    2. What are the plusses and minuses of learning this way?Your answer

      Is this similar to the question above comparing online and on campus. I like this one more.

    3. In this course, I learned a great deal

      This question seems vague and not really needed since there are more specific questions following.

    4. The course helped me understand ethical issues involved

      Is this content specific?

    5. Overall Teaching and Learning Effectiveness

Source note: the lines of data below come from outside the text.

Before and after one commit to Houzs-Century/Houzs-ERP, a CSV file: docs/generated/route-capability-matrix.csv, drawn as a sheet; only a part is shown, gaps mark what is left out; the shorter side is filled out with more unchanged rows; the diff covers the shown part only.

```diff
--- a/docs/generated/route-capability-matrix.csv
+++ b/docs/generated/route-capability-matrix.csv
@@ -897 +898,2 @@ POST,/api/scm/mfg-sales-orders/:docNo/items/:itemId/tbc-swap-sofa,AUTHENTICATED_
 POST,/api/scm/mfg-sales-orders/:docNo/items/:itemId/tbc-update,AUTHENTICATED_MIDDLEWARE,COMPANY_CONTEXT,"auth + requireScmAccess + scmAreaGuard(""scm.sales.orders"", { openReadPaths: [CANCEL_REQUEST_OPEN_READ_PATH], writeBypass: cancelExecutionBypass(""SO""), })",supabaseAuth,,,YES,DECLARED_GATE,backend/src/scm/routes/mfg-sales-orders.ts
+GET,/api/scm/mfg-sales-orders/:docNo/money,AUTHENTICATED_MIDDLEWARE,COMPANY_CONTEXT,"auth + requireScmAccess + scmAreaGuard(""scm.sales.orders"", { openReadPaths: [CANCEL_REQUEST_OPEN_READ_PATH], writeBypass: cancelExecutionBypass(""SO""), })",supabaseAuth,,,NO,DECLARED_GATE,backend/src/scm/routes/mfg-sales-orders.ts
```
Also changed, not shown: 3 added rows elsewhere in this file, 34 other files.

      This section seems a little problematic in that there are several different instructors who are each designing their sections. Answers could vary between each instructor.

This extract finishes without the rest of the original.